What this task involves. Extract each line of the records below that contains the word "react".

Data for the task.
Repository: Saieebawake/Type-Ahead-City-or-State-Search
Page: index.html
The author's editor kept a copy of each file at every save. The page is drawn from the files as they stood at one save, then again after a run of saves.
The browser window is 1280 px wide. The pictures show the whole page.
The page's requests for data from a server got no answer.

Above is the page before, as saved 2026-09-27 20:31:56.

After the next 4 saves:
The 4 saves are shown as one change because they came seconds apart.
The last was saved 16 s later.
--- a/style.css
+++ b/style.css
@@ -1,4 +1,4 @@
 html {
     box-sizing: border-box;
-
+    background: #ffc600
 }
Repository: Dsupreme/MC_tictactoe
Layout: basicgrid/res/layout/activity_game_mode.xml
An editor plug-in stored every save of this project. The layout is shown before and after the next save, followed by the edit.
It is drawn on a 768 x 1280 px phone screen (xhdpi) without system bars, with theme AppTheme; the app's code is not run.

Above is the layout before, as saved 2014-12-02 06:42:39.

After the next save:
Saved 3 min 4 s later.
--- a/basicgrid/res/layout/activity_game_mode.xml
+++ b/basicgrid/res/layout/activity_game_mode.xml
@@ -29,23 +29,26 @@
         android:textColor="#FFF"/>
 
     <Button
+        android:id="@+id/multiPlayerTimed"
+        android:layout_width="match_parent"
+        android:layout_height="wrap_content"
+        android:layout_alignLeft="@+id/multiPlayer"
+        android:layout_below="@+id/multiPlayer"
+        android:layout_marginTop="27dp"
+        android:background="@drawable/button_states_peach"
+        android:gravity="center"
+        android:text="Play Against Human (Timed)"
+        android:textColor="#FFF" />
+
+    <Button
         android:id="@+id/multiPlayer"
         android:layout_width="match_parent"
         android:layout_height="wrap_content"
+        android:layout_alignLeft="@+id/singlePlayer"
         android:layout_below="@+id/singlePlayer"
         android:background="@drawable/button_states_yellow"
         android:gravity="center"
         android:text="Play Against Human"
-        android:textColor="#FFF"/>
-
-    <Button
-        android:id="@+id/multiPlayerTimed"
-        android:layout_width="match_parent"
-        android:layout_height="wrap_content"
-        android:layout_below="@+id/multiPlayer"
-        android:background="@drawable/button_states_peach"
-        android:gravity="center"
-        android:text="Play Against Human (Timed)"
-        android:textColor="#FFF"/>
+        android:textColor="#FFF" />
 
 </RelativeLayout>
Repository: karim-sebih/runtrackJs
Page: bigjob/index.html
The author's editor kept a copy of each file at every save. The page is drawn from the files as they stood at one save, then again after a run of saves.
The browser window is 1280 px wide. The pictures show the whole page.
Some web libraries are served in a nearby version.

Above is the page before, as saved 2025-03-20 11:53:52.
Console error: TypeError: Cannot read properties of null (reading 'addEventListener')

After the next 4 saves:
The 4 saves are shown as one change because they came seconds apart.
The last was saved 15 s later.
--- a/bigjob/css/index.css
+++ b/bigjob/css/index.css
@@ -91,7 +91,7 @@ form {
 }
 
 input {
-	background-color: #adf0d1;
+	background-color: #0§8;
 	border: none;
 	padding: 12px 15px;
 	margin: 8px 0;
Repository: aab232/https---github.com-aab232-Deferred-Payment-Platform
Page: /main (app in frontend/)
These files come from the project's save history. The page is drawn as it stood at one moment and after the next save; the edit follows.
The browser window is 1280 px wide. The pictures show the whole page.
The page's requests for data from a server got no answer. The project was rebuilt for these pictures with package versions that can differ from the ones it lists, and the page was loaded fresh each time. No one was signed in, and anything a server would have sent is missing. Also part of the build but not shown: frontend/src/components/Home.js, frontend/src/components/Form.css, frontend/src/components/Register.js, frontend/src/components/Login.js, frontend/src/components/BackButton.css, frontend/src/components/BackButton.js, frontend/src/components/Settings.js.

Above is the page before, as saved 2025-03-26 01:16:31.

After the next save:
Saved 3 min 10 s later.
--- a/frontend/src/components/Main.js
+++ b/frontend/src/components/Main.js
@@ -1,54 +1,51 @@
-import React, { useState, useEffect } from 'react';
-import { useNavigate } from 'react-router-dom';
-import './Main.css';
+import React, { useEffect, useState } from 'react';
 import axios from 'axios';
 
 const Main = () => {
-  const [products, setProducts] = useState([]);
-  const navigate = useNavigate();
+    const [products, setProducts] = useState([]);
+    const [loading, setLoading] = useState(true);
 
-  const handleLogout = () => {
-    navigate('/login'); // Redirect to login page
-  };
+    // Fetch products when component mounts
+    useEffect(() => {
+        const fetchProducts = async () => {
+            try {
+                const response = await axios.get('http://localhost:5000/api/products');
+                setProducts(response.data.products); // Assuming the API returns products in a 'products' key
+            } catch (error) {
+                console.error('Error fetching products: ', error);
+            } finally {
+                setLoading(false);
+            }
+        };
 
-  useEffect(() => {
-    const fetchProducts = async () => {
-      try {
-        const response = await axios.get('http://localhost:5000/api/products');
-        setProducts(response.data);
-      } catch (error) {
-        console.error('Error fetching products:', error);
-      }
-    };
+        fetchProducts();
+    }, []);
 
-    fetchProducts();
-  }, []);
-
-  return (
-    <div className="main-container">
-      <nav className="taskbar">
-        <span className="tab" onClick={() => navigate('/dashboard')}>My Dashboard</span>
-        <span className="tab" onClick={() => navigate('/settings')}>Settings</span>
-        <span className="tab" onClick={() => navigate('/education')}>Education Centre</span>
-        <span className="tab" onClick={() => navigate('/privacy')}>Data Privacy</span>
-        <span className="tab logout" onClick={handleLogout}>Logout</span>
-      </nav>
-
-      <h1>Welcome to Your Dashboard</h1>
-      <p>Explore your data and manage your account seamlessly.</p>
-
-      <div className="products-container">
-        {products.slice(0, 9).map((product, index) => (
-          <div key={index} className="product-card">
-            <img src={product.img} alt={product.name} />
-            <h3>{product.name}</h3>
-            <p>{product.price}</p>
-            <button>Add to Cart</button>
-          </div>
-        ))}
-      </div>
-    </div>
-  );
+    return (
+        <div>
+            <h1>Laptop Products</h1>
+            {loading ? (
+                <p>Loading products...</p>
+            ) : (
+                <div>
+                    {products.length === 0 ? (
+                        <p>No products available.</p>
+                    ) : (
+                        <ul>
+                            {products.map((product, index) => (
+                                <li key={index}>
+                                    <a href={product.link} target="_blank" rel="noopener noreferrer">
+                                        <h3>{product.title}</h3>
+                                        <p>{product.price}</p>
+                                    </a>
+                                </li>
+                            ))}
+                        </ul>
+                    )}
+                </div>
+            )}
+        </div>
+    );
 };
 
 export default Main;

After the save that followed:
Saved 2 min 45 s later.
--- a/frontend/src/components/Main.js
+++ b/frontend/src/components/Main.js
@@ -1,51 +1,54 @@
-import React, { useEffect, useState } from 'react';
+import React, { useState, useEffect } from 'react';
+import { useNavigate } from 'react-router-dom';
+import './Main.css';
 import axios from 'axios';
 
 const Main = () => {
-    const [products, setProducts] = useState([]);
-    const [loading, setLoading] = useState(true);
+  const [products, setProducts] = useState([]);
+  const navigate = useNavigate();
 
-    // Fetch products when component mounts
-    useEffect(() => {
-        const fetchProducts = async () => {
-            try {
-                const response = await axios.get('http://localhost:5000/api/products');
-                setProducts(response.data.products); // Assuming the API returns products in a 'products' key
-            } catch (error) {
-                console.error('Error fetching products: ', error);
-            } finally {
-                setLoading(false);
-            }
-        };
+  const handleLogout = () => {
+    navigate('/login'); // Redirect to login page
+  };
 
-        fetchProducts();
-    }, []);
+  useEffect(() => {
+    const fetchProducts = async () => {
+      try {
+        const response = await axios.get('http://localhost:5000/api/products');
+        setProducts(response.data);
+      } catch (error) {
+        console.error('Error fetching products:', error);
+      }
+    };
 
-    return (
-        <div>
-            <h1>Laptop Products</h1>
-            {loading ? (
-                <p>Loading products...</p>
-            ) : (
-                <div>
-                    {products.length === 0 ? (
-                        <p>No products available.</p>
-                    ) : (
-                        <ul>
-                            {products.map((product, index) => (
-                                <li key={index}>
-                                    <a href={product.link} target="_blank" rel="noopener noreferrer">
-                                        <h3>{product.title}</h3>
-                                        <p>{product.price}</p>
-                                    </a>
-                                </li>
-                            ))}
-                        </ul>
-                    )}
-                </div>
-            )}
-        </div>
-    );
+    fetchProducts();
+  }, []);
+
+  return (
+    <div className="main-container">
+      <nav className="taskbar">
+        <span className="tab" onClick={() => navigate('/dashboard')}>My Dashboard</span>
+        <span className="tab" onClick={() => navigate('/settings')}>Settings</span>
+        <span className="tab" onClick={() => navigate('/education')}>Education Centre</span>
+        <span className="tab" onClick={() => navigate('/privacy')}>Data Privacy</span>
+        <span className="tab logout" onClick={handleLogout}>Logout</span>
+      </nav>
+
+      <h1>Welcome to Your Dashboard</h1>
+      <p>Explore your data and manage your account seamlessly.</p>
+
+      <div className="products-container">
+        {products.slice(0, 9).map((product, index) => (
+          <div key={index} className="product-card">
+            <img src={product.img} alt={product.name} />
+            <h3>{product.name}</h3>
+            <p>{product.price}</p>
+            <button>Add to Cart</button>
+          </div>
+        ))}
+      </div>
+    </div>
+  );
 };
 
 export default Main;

Response to this exercise.
-import React, { useState, useEffect } from 'react';
-import { useNavigate } from 'react-router-dom';
+import React, { useEffect, useState } from 'react';
-import React, { useEffect, useState } from 'react';
+import React, { useState, useEffect } from 'react';
+import { useNavigate } from 'react-router-dom';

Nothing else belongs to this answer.